### Brief
Search the data for the word "UniqueIdGenerator". Reproduce every line where it is found.

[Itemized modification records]
- - - - - - -

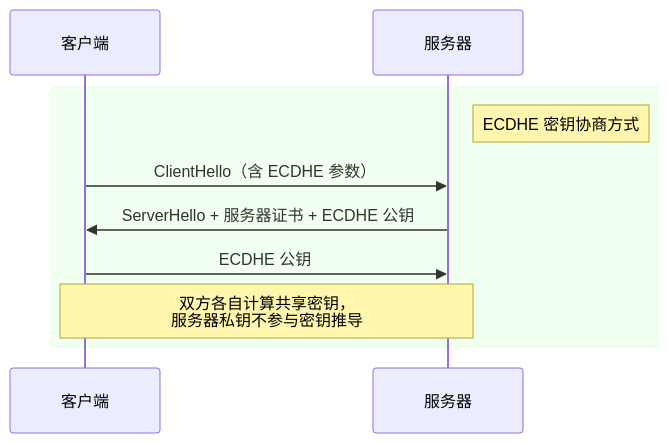
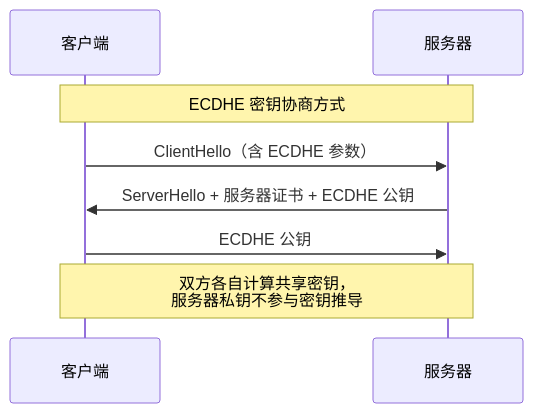
One commit to luguosong/programming-notes changed the fourth of 4 diagrams in docs/topic/cryptography/key-exchange/index.md. Above: the diagram before and after it, drawn with Mermaid. The commit also changed other lines of this file and 2 other files, not shown here.

````diff
--- a/docs/topic/cryptography/key-exchange/index.md
+++ b/docs/topic/cryptography/key-exchange/index.md
@@ -257,13 +255,11 @@
 ```mermaid
 sequenceDiagram
     participant C as 客户端
     participant S as 服务器
 
-    rect rgb(240,255,240)
-    Note right of S: ECDHE 密钥协商方式
+    Note over C,S: ECDHE 密钥协商方式
     C->>S: ClientHello（含 ECDHE 参数）
     S->>C: ServerHello + 服务器证书 + ECDHE 公钥
     C->>S: ECDHE 公钥
     Note over C,S: 双方各自计算共享密钥，<br/>服务器私钥不参与密钥推导
-    end
 ```
````
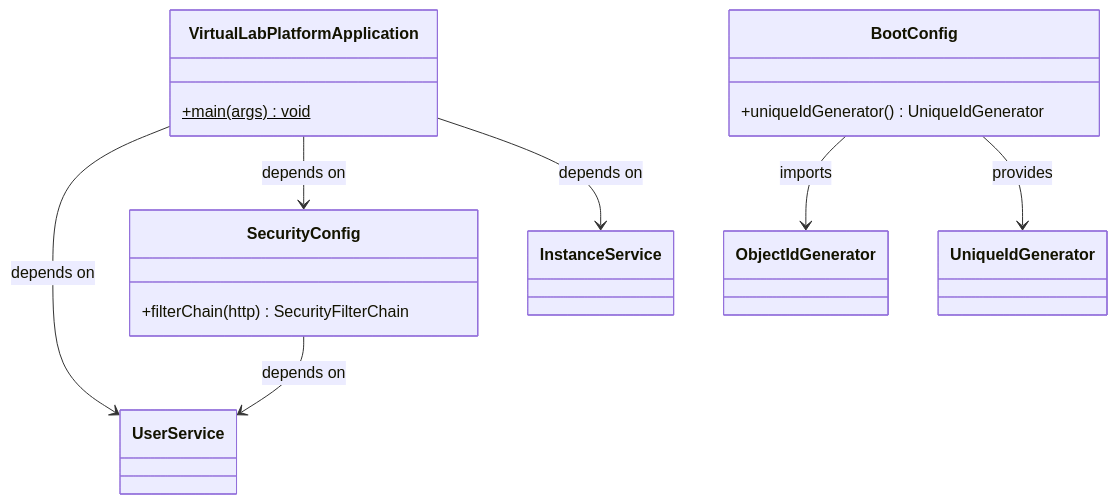
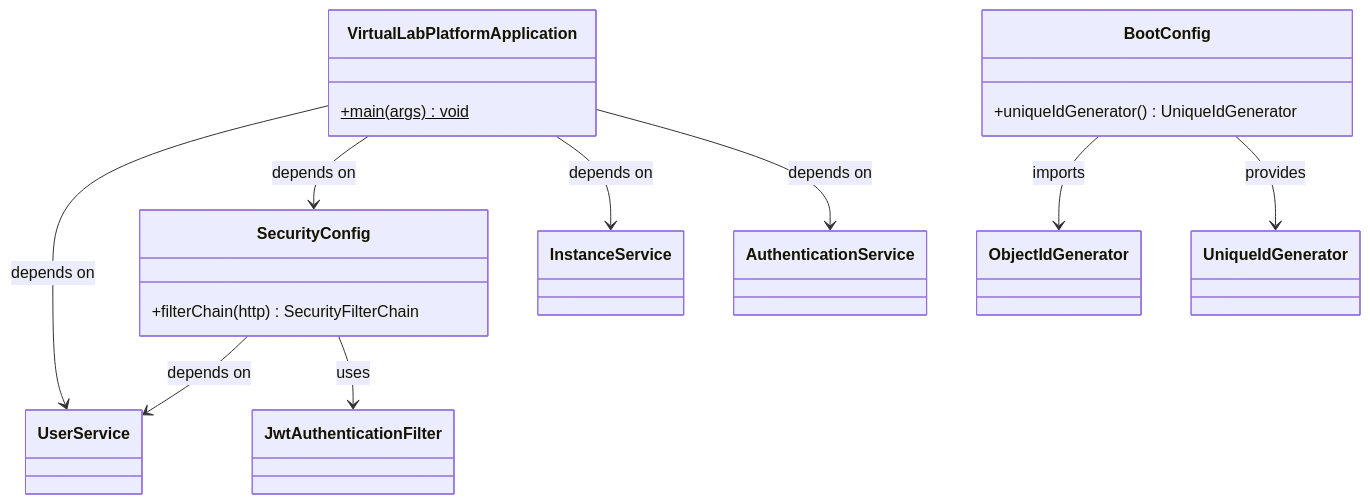
The sixth of 7 diagrams in architecture/ARCHITECTURE.md (Univalle-Gadim-Lab/virtual-lab-platform), drawn with Mermaid before and after one commit. The commit also changed other lines of this file, not shown here.

First line of the commit message:
docs(architecture): add authentication module documentation

````diff
--- a/architecture/ARCHITECTURE.md
+++ b/architecture/ARCHITECTURE.md
@@ -636,23 +781,25 @@
 ```mermaid
 classDiagram
     direction TB
 
     class VirtualLabPlatformApplication {
         +main(args) void$
     }
 
     class SecurityConfig {
         +filterChain(http) SecurityFilterChain
     }
 
     class BootConfig {
         +uniqueIdGenerator() UniqueIdGenerator
     }
 
     VirtualLabPlatformApplication --> UserService : depends on
     VirtualLabPlatformApplication --> SecurityConfig : depends on
     VirtualLabPlatformApplication --> InstanceService : depends on
+    VirtualLabPlatformApplication --> AuthenticationService : depends on
     SecurityConfig --> UserService : depends on
+    SecurityConfig --> JwtAuthenticationFilter : uses
     BootConfig --> ObjectIdGenerator : imports
     BootConfig --> UniqueIdGenerator : provides
 ```
````
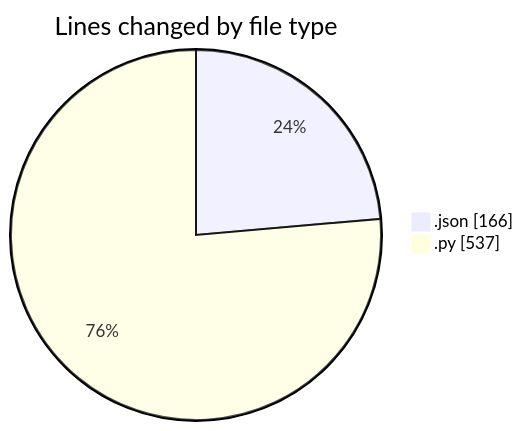
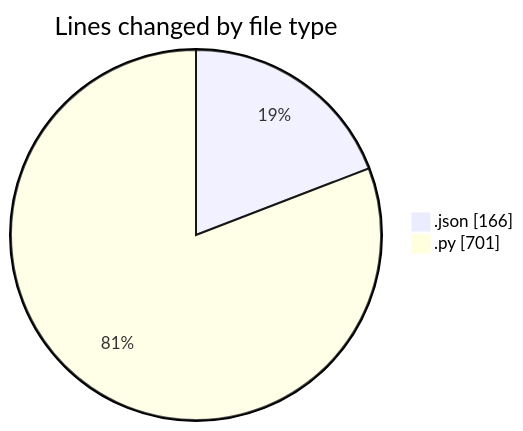
The first of 2 diagrams in 2025-11-14/untitled__workspace_/README.md (MatusMokan/code-tracking), drawn with Mermaid before and after one commit. The commit also changed other lines of this file and 1 other file, not shown here.

````diff
--- a/2025-11-14/untitled__workspace_/README.md
+++ b/2025-11-14/untitled__workspace_/README.md
@@ -23,6 +23,6 @@
 ```mermaid
 pie showData
 title Lines changed by file type
 ".json" : 166
-".py" : 537
+".py" : 701
 ```
````
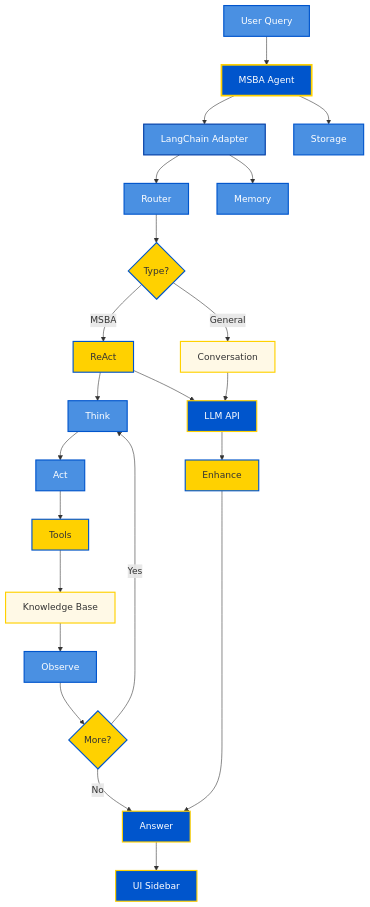
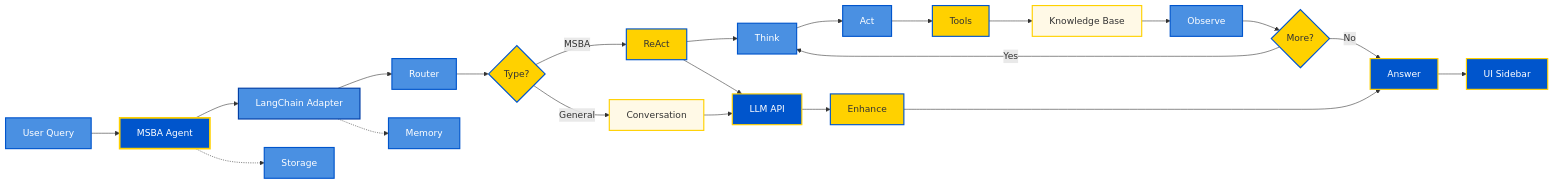
One commit to jl3443/MSBA-AI-Agent changed the diagram in README.md. Above: the diagram before and after it, drawn with Mermaid.

Commit message:
Change architecture diagram to left-to-right layout

````diff
--- a/README.md
+++ b/README.md
@@ -49,48 +49,48 @@
 ```mermaid
-graph TB
+graph LR
     A[User Query] --> B[MSBA Agent]
     B --> C[LangChain Adapter]
     C --> D[Router]
     D --> E{Type?}
     E -->|MSBA| F[ReAct]
     E -->|General| G[Conversation]
     
     F --> H[Think]
     H --> I[Act]
     I --> J[Tools]
     J --> K[Knowledge Base]
     K --> L[Observe]
     L --> M{More?}
     M -->|Yes| H
     M -->|No| N[Answer]
     
     F --> O[LLM API]
     G --> O
     O --> P[Enhance]
     P --> N
     
-    C --> Q[Memory]
-    B --> R[Storage]
+    C -.-> Q[Memory]
+    B -.-> R[Storage]
     
     N --> S[UI Sidebar]
 
     style A fill:#4A90E2,stroke:#0055CC,stroke-width:2px,color:#fff
     style B fill:#0055CC,stroke:#FFD100,stroke-width:3px,color:#fff
     style C fill:#4A90E2,stroke:#003DA5,stroke-width:2px,color:#fff
     style D fill:#4A90E2,stroke:#0055CC,stroke-width:2px,color:#fff
     style E fill:#FFD100,stroke:#0055CC,stroke-width:2px
     style F fill:#FFD100,stroke:#0055CC,stroke-width:2px
     style G fill:#FFF9E6,stroke:#FFD100,stroke-width:2px
     style H fill:#4A90E2,stroke:#0055CC,stroke-width:2px,color:#fff
     style I fill:#4A90E2,stroke:#0055CC,stroke-width:2px,color:#fff
     style J fill:#FFD100,stroke:#0055CC,stroke-width:2px
     style K fill:#FFF9E6,stroke:#FFD100,stroke-width:2px
     style L fill:#4A90E2,stroke:#0055CC,stroke-width:2px,color:#fff
     style M fill:#FFD100,stroke:#0055CC,stroke-width:2px
     style N fill:#0055CC,stroke:#FFD100,stroke-width:2px,color:#fff
     style O fill:#0055CC,stroke:#FFD100,stroke-width:2px,color:#fff
     style P fill:#FFD100,stroke:#0055CC,stroke-width:2px
     style Q fill:#4A90E2,stroke:#0055CC,stroke-width:2px,color:#fff
     style R fill:#4A90E2,stroke:#0055CC,stroke-width:2px,color:#fff
     style S fill:#0055CC,stroke:#FFD100,stroke-width:2px,color:#fff
 ```
````
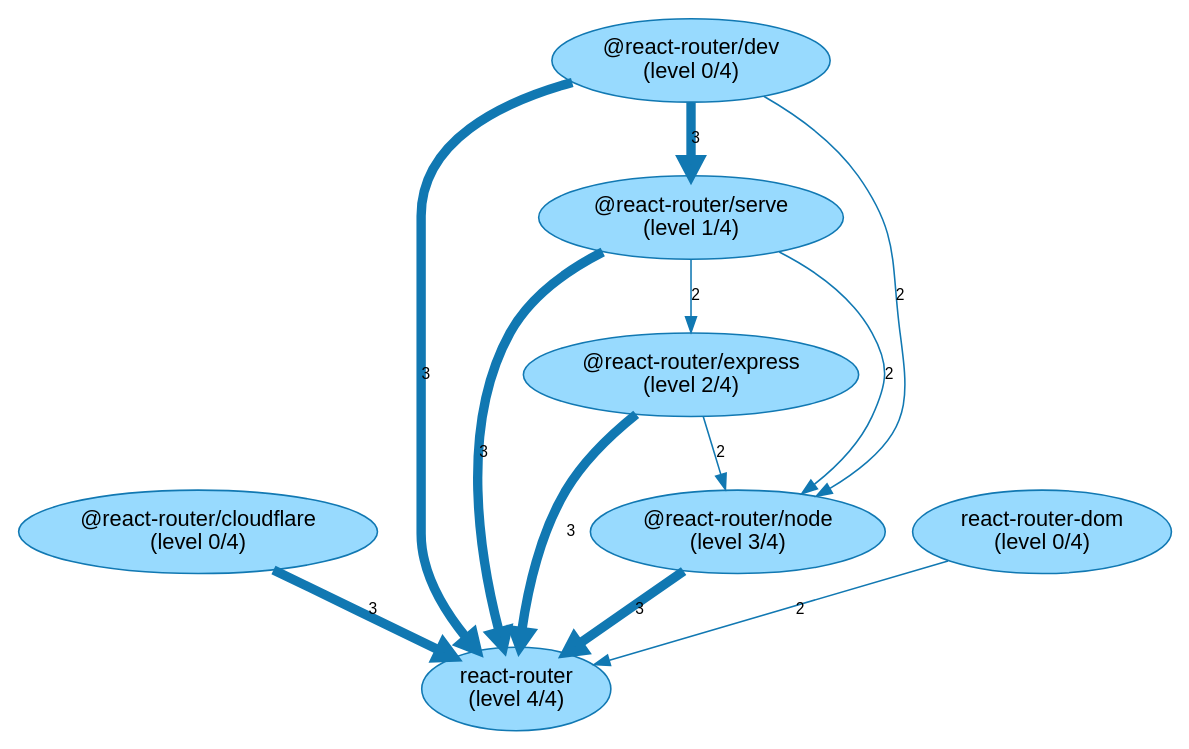
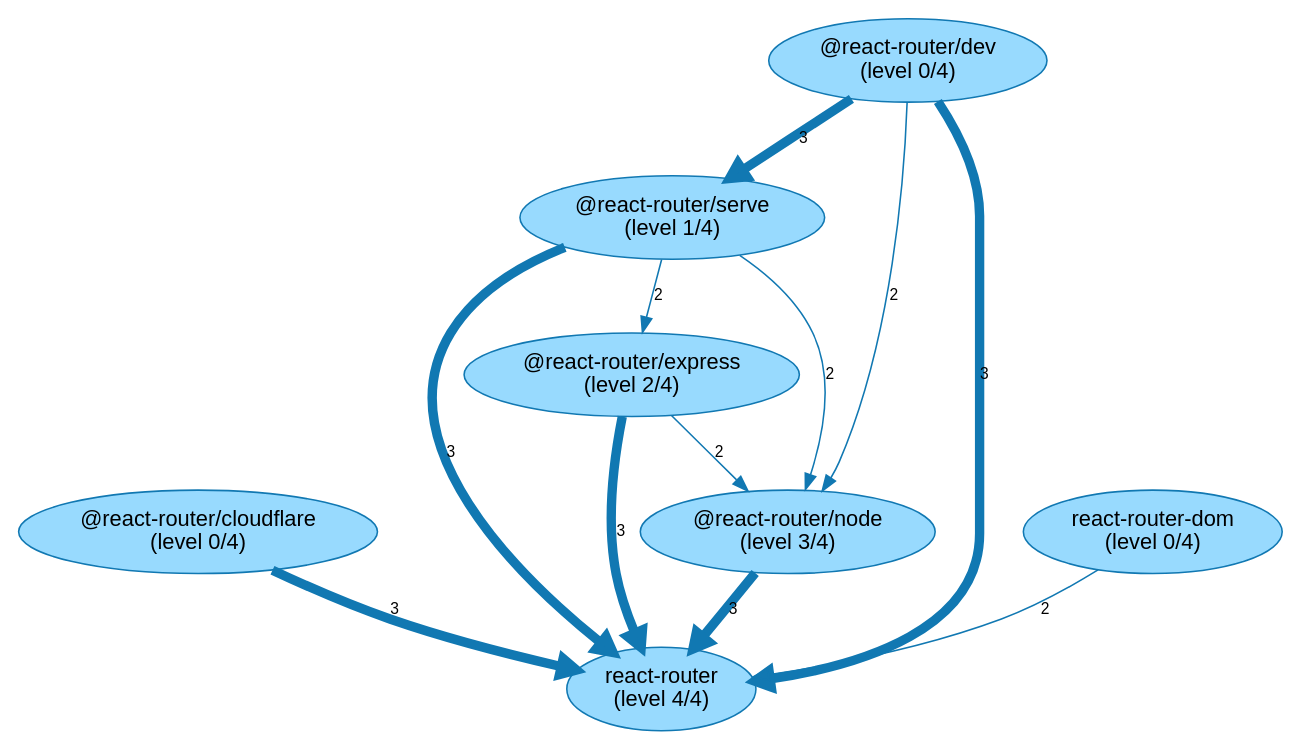
One commit to JohT/code-graph-analysis-examples changed the diagram in analysis-results/react-router/latest/internal-dependencies/NPM_NonDevPackage/Graph_Visualizations/NpmPackageBuildLevels.gv. Above: the diagram before and after it, drawn with Graphviz. The commit also changed other lines of this file and 347 other files, not shown here.

```diff
--- a/analysis-results/react-router/latest/internal-dependencies/NPM_NonDevPackage/Graph_Visualizations/NpmPackageBuildLevels.gv
+++ b/analysis-results/react-router/latest/internal-dependencies/NPM_NonDevPackage/Graph_Visualizations/NpmPackageBuildLevels.gv
@@ -1,21 +1,21 @@
 // This GraphViz dot file was generated by the script convertQueryResultCsvToGraphVizDotFile.sh with default.template
 
 strict digraph NpmPackageBuildLevels {
     fontname = "Helvetica,Arial,sans-serif";
     node [fontname = "Helvetica,Arial,sans-serif";];
     edge [fontname = "Helvetica,Arial,sans-serif"; fontsize = 10;];
     node [style = filled; fillcolor = "0.560 0.400 0.999";];
     node [color = "0.560 0.900 0.700";];
     edge [color = "0.560 0.900 0.700";];
 	"@react-router/cloudflare\n(level 0/4)" -> "react-router\n(level 4/4)" [label = 3; penwidth = 6.0; ];
+	"@react-router/node\n(level 3/4)" -> "react-router\n(level 4/4)" [label = 3; penwidth = 6.0; ];
 	"@react-router/serve\n(level 1/4)" -> "react-router\n(level 4/4)" [label = 3; penwidth = 6.0; ];
-	"@react-router/node\n(level 3/4)" -> "react-router\n(level 4/4)" [label = 3; penwidth = 6.0; ];
 	"@react-router/dev\n(level 0/4)" -> "react-router\n(level 4/4)" [label = 3; penwidth = 6.0; ];
 	"@react-router/express\n(level 2/4)" -> "react-router\n(level 4/4)" [label = 3; penwidth = 6.0; ];
 	"@react-router/dev\n(level 0/4)" -> "@react-router/serve\n(level 1/4)" [label = 3; penwidth = 6.0; ];
 	"react-router-dom\n(level 0/4)" -> "react-router\n(level 4/4)" [label = 2; penwidth = 1.0; ];
+	"@react-router/express\n(level 2/4)" -> "@react-router/node\n(level 3/4)" [label = 2; penwidth = 1.0; ];
 	"@react-router/dev\n(level 0/4)" -> "@react-router/node\n(level 3/4)" [label = 2; penwidth = 1.0; ];
 	"@react-router/serve\n(level 1/4)" -> "@react-router/node\n(level 3/4)" [label = 2; penwidth = 1.0; ];
-	"@react-router/express\n(level 2/4)" -> "@react-router/node\n(level 3/4)" [label = 2; penwidth = 1.0; ];
 	"@react-router/serve\n(level 1/4)" -> "@react-router/express\n(level 2/4)" [label = 2; penwidth = 1.0; ];
 }
```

- - - - - - -

### Expected output
         +uniqueIdGenerator() UniqueIdGenerator
     BootConfig --> UniqueIdGenerator : provides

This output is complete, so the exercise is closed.